- What’s your favorite snack? (No one gets to say fruit.)
But I love (some) fruit! Probably not my favorite, though. Honey roasted peanuts, then. Or any form of chips.
- What form of exercise do you hate the most. (“All” is a perfectly acceptable answer.)
Let’s go with all. Particularly any form that involves equipment/machinery.
- If you could afford/manage to live anywhere, where would it be?
Right where I am, only owning instead. (A crash pad in NYC wouldn’t go astray, either.)
- What’s the geekiest hobby or pastime you have?
I don’t know, tracking my money?
This week’s links
An astute blogger recently noted that she knows of no couples with a female breadwinner that are 100% okay/happy/comfortable with that. And with the recent implosion of the only other couples I know who also fall in this category … well, this piece on the dilemma of the powerful woman resonated
We can’t afford to buy in our cities; that doesn’t make us entitled millennials
Such wise words by a commenter on this piece about knowing when to quit: “There are 3 components of our careers, the work we do, the people we work with, and the money we make. We need to be happy with the majority of these things. ”
Lots of good stuff to dig into in this series on the future of work
Sometimes it’s nice to have nice things
It’s okay to love money
Storytelling vs staging your life (on social media)
I’m too old for wayyy too many things
Just a wee gem of relationship advice I came across recently that I wanted to share…
If the current trouble/conflict/problem were to immediately resolve itself, would you then still want to leave at that point?
Such clarity, it made me cry.
This week’s links
Most of this is going over my head. But lots of smart people in the comments discussing house prices and the NZ situation.
Things I won’t be telling my future kids
Lessons learned from a breakup
Musings on money and marriage
A financial gut check

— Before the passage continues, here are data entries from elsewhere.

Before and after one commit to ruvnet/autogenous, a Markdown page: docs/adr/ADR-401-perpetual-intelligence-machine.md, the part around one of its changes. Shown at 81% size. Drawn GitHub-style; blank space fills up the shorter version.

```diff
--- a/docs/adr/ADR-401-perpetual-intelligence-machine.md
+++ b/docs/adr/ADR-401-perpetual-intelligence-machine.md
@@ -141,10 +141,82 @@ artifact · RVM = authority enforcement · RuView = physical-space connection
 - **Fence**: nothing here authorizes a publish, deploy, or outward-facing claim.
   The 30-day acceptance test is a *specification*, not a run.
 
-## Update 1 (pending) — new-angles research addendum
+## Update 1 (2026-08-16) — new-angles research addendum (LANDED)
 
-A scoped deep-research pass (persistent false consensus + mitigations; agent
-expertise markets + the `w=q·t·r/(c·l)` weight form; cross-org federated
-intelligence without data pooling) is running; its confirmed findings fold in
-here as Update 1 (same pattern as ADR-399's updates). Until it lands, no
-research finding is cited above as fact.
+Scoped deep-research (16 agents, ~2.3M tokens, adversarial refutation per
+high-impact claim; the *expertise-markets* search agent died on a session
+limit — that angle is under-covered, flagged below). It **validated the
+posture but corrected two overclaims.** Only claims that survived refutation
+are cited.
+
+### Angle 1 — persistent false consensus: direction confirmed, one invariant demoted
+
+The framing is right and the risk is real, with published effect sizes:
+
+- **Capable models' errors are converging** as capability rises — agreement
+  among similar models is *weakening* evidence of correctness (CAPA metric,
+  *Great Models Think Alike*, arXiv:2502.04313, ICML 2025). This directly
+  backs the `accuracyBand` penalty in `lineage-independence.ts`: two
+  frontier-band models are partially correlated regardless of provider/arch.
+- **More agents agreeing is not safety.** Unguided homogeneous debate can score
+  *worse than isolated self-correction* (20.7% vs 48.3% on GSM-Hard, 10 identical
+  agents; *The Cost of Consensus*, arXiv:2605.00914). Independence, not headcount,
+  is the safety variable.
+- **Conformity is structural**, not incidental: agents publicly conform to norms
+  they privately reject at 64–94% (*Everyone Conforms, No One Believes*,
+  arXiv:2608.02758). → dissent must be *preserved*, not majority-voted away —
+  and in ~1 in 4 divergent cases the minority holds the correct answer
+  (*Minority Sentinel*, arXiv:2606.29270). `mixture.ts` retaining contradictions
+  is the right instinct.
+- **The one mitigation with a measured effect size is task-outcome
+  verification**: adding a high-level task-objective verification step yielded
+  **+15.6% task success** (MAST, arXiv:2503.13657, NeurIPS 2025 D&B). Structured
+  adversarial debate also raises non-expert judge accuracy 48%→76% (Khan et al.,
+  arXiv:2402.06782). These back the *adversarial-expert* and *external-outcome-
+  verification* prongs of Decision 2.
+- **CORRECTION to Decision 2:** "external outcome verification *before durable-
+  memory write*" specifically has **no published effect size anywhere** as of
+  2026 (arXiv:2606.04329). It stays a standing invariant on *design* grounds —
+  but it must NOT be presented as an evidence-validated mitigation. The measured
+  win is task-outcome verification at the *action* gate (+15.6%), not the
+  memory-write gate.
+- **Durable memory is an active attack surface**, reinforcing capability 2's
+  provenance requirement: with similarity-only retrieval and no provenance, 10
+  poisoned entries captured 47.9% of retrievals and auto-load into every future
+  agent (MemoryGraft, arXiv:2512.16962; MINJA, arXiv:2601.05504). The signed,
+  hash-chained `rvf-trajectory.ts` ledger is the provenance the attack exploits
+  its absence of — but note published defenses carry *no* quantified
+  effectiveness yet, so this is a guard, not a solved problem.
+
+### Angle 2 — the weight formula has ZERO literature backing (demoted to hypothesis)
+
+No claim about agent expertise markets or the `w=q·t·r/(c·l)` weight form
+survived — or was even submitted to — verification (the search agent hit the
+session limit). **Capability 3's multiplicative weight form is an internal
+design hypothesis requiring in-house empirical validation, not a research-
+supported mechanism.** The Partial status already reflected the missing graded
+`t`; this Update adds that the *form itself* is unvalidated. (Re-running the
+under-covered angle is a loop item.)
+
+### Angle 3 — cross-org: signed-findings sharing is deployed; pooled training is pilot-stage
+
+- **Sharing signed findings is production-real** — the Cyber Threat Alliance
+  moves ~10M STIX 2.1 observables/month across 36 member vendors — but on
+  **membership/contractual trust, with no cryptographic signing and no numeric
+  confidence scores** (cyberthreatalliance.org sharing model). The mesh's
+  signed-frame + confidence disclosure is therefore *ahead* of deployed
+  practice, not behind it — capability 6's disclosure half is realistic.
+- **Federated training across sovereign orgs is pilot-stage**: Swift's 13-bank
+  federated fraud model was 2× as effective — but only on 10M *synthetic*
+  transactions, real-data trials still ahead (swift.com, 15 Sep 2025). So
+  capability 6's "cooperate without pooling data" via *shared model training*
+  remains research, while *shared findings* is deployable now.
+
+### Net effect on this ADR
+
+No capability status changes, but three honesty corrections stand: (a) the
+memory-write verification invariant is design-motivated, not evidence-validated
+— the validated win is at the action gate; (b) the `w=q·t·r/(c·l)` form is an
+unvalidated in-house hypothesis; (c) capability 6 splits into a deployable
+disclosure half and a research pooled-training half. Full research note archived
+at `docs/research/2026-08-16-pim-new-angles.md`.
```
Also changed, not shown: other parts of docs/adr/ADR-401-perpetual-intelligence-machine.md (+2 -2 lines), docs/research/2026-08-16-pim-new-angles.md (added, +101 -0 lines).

Why some people seem to have it all
Advice for people in their 20s
Don’t let your resume be a roadblock to your career
Navigating friendships as your finances change